As will soon become evident, however, Jonah remained an unwilling missionary (ch. 4)—if not in his actions, at least in his attitude. He carried out his mission, but not with hopes of accomplishing it. So Jonah proclaimed to the city, (3:4) “Yet forty days, and Nineveh shall be overthrown!” No doubt this is but a summary of his message. Yet even in this brief synopsis, we see both Law—“shall be overthrown”—and Gospel—“forty days.” God was giving the city a time of grace, a time to turn.

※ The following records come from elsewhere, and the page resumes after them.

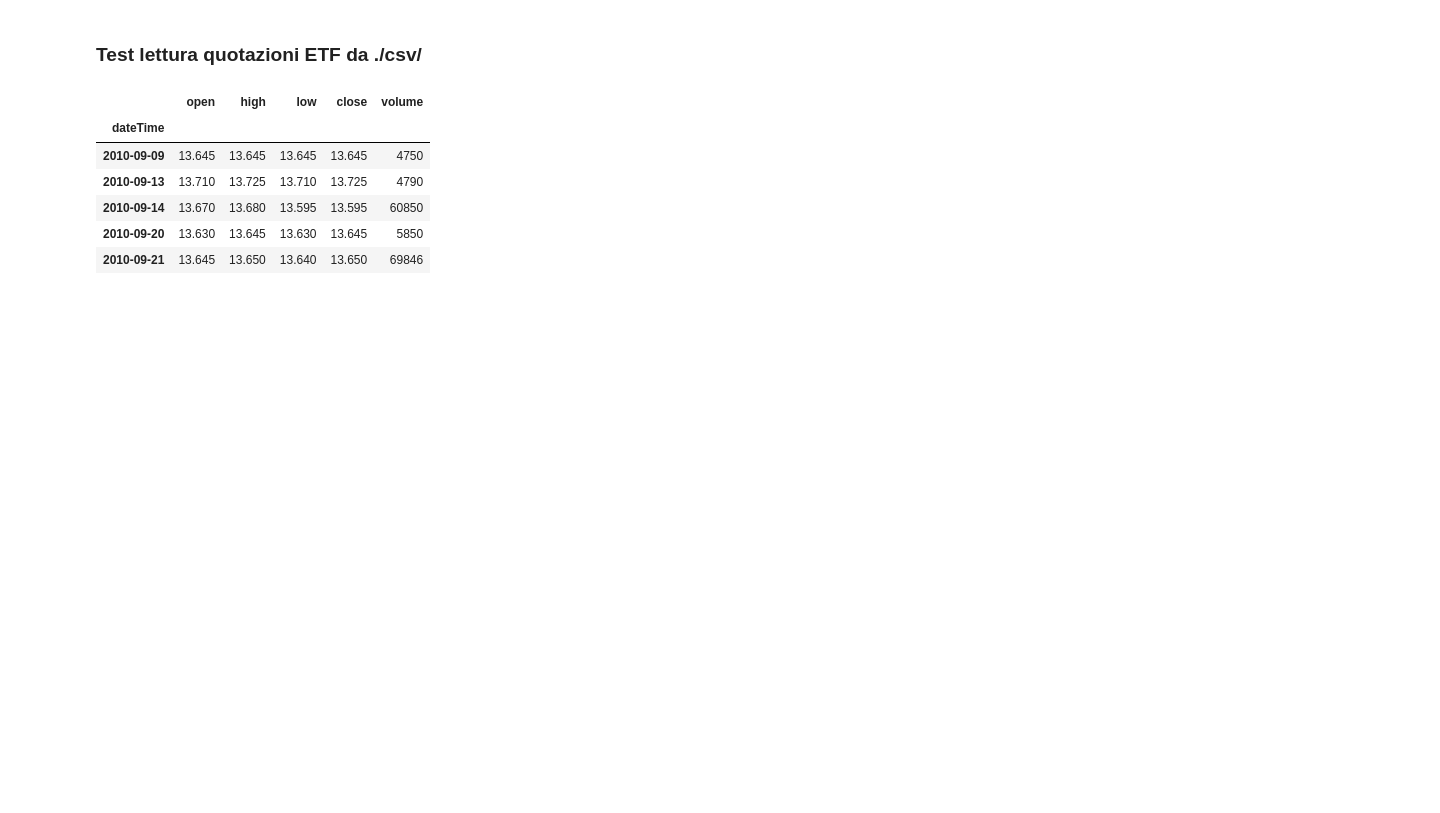
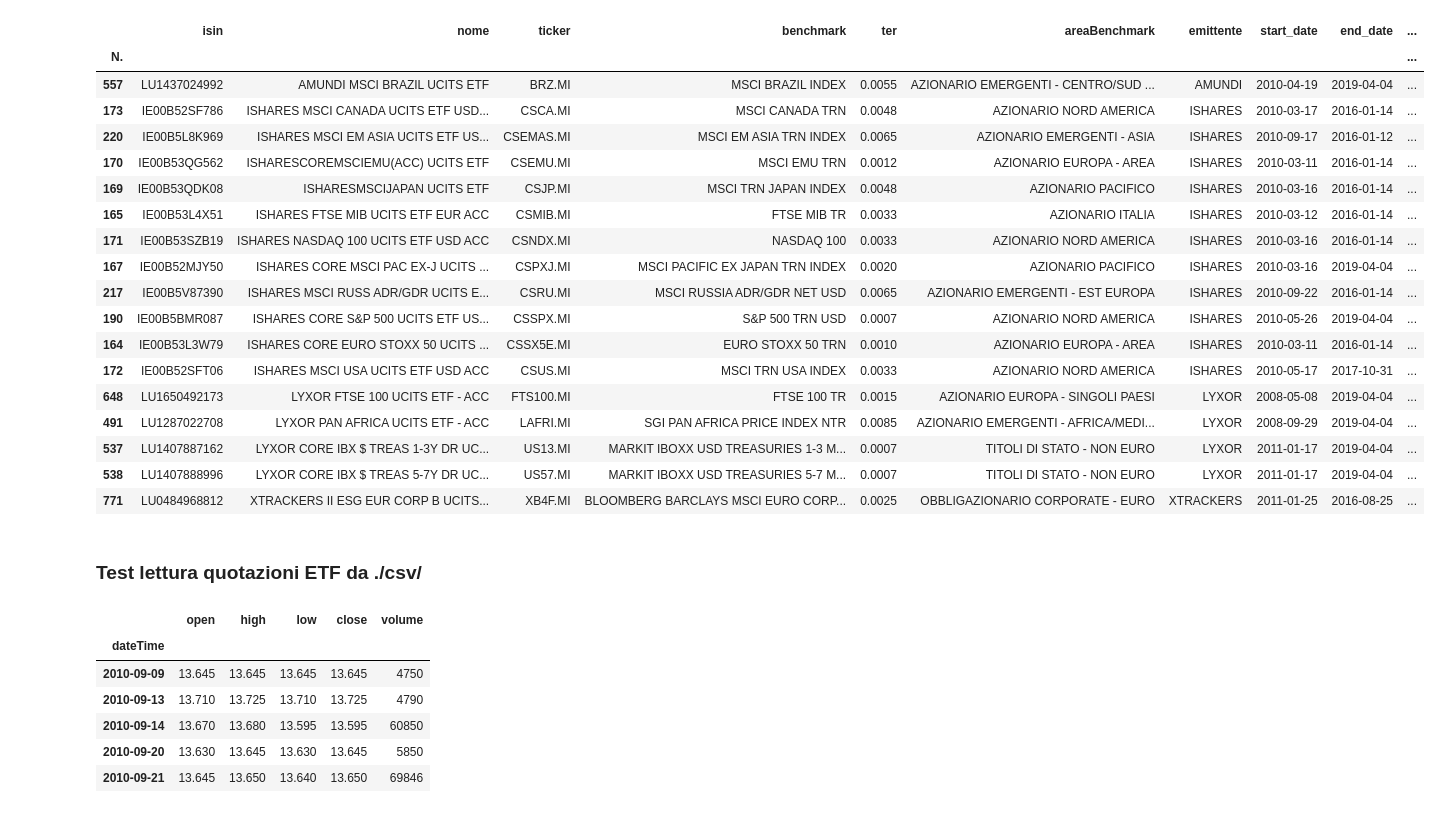
Before and after one commit to zniffur/mytrading, a Jupyter notebook: Clean data.ipynb, the cells around one changed output. Cells and saved outputs as stored; diff of their text form; code cells hidden in the pictures; blank space fills up the shorter version.

```diff
--- a/Clean data.ipynb
+++ b/Clean data.ipynb
@@ -19,0 +80,23 @@ EXT = '.csv'
+# %%
+def get_dates_volume(row):
+
+    source = row['dataSource']  # isin o ticker
+    try:
+        ticker_file = WORKDIR + source + EXT
+        df = pd.read_csv(ticker_file, usecols=[1,2,3,4,5,6], index_col=0, parse_dates=True, dayfirst=True)
+        end = df.index[df.shape[0]-1]
+        start = df.index[0]
+        volAvg = df.volume.rolling(VOL_AVG_PERIOD).mean()[-1]
+    except e:
+        end = None
+        start = None
+        volAvg = None
+
+    return pd.Series([start,end,volAvg])
+
+## LONG!!!
+df1[['startDate', 'endDate', 'volAvg']] = df1.apply(get_dates_volume, axis=1)
+# %%
+df1['endDate'] =  pd.to_datetime(df1['endDate'])
+df1['startDate'] =  pd.to_datetime(df1['startDate'])
+df1 = df1.round({'volAvg':0})
@@ -19,0 +110,10 @@ EXT = '.csv'
+# %%
+df2 = df1.copy()
+
+mask = (df2.endDate < '2019')
+df2.drop(df2[mask].index, inplace=True)
+
+df2 = df2[df2.volAvg >= 0]
+
+df2.volAvg = df2.volAvg.astype(int)
+df2.ter = df2.ter.astype(float)
@@ -19,0 +193,24 @@ EXT = '.csv'
+# %%
+z.loc[mask,'end_date'] = z[mask].apply(lambda x: correct_end_date(x['ticker'],x['isin']), axis=1)
+# %%
+z[mask]
+# %% [output]
+|  | isin | nome | ticker | benchmark | ter | areaBenchmark | emittente | start_date | end_date | ... |
+| N. |  |  |  |  |  |  |  |  |  | ... |
+| 557 | LU1437024992 | AMUNDI MSCI BRAZIL UCITS ETF | BRZ.MI | MSCI BRAZIL INDEX | 0.0055 | AZIONARIO EMERGENTI - CENTRO/SUD ... | AMUNDI | 2010-04-19 | 2019-04-04 | ... |
+| 173 | IE00B52SF786 | ISHARES MSCI CANADA UCITS ETF USD... | CSCA.MI | MSCI CANADA TRN | 0.0048 | AZIONARIO NORD AMERICA | ISHARES | 2010-03-17 | 2016-01-14 | ... |
+| 220 | IE00B5L8K969 | ISHARES MSCI EM ASIA UCITS ETF US... | CSEMAS.MI | MSCI EM ASIA TRN INDEX | 0.0065 | AZIONARIO EMERGENTI - ASIA | ISHARES | 2010-09-17 | 2016-01-12 | ... |
+| 170 | IE00B53QG562 | ISHARESCOREMSCIEMU(ACC) UCITS ETF | CSEMU.MI | MSCI EMU TRN | 0.0012 | AZIONARIO EUROPA - AREA | ISHARES | 2010-03-11 | 2016-01-14 | ... |
+| 169 | IE00B53QDK08 | ISHARESMSCIJAPAN UCITS ETF | CSJP.MI | MSCI TRN JAPAN INDEX | 0.0048 | AZIONARIO PACIFICO | ISHARES | 2010-03-16 | 2016-01-14 | ... |
+| 165 | IE00B53L4X51 | ISHARES FTSE MIB UCITS ETF EUR ACC | CSMIB.MI | FTSE MIB TR | 0.0033 | AZIONARIO ITALIA | ISHARES | 2010-03-12 | 2016-01-14 | ... |
+| 171 | IE00B53SZB19 | ISHARES NASDAQ 100 UCITS ETF USD ACC | CSNDX.MI | NASDAQ 100 | 0.0033 | AZIONARIO NORD AMERICA | ISHARES | 2010-03-16 | 2016-01-14 | ... |
+| 167 | IE00B52MJY50 | ISHARES CORE MSCI PAC EX-J UCITS ... | CSPXJ.MI | MSCI PACIFIC EX JAPAN TRN INDEX | 0.0020 | AZIONARIO PACIFICO | ISHARES | 2010-03-16 | 2019-04-04 | ... |
+| 217 | IE00B5V87390 | ISHARES MSCI RUSS ADR/GDR UCITS E... | CSRU.MI | MSCI RUSSIA ADR/GDR NET USD | 0.0065 | AZIONARIO EMERGENTI - EST EUROPA | ISHARES | 2010-09-22 | 2016-01-14 | ... |
+| 190 | IE00B5BMR087 | ISHARES CORE S&P 500 UCITS ETF US... | CSSPX.MI | S&P 500 TRN USD | 0.0007 | AZIONARIO NORD AMERICA | ISHARES | 2010-05-26 | 2019-04-04 | ... |
+| 164 | IE00B53L3W79 | ISHARES CORE EURO STOXX 50 UCITS ... | CSSX5E.MI | EURO STOXX 50 TRN | 0.0010 | AZIONARIO EUROPA - AREA | ISHARES | 2010-03-11 | 2016-01-14 | ... |
+| 172 | IE00B52SFT06 | ISHARES MSCI USA UCITS ETF USD ACC | CSUS.MI | MSCI TRN USA INDEX | 0.0033 | AZIONARIO NORD AMERICA | ISHARES | 2010-05-17 | 2017-10-31 | ... |
+| 648 | LU1650492173 | LYXOR FTSE 100 UCITS ETF - ACC | FTS100.MI | FTSE 100 TR | 0.0015 | AZIONARIO EUROPA - SINGOLI PAESI | LYXOR | 2008-05-08 | 2019-04-04 | ... |
+| 491 | LU1287022708 | LYXOR PAN AFRICA UCITS ETF - ACC | LAFRI.MI | SGI PAN AFRICA PRICE INDEX NTR | 0.0085 | AZIONARIO EMERGENTI - AFRICA/MEDI... | LYXOR | 2008-09-29 | 2019-04-04 | ... |
+| 537 | LU1407887162 | LYXOR CORE IBX $ TREAS 1-3Y DR UC... | US13.MI | MARKIT IBOXX USD TREASURIES 1-3 M... | 0.0007 | TITOLI DI STATO - NON EURO | LYXOR | 2011-01-17 | 2019-04-04 | ... |
+| 538 | LU1407888996 | LYXOR CORE IBX $ TREAS 5-7Y DR UC... | US57.MI | MARKIT IBOXX USD TREASURIES 5-7 M... | 0.0007 | TITOLI DI STATO - NON EURO | LYXOR | 2011-01-17 | 2019-04-04 | ... |
+| 771 | LU0484968812 | XTRACKERS II ESG EUR CORP B UCITS... | XB4F.MI | BLOOMBERG BARCLAYS MSCI EURO CORP... | 0.0025 | OBBLIGAZIONARIO CORPORATE - EURO | XTRACKERS | 2011-01-25 | 2016-08-25 | ... |
```
Also changed, not shown: parts of 48 cells of this notebook, 1 other file.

As was the case with the sailors, Jonah’s preaching bore surprising fruit: (v. 5) “And the people of Nineveh believed God.” The Word of God is powerful in and of itself; it does not depend on the attitude or motivation of the people who proclaim it. . . . How reassuring it is to know that the effectiveness of the Word does not depend on the perfection of the messenger! The power of God’s Word comes from the holy and omnipotent God and not from the person delivering the message. . . .
Of course, we want to have a willing and ready heart when it comes to doing the Lord’s work. And how do we get that? Through that very same Word! Jonah had seemed to forget that the word he preached to others—repentance—also applied to himself. Can that happen to us? Yes, it can. That’s why we need to apply God’s Word to ourselves as well as share it with others.
The text in Jonah 3 makes a point of the greatness of ancient Nineveh, (v. 3) “an exceedingly great city, three days journey in breadth.” Its population has been estimated as perhaps half a million people. But the expression “exceedingly great” may well suggest more than size, as it can also be rendered “important to God.” Nineveh was a great city both in size and in the eyes of God. Although filled with idolaters, Nineveh mattered to the Lord, for God is “not wishing that any should perish, but that all should reach repentance” (2 Peter 3:9). God desires to reach out to all with the message of salvation.
Devotional reading is from LifeLight: Obadiah/Jonah/Micah—Leaders Guide, pages 19–20 © 2015 Concordia Publishing House. All rights reserved.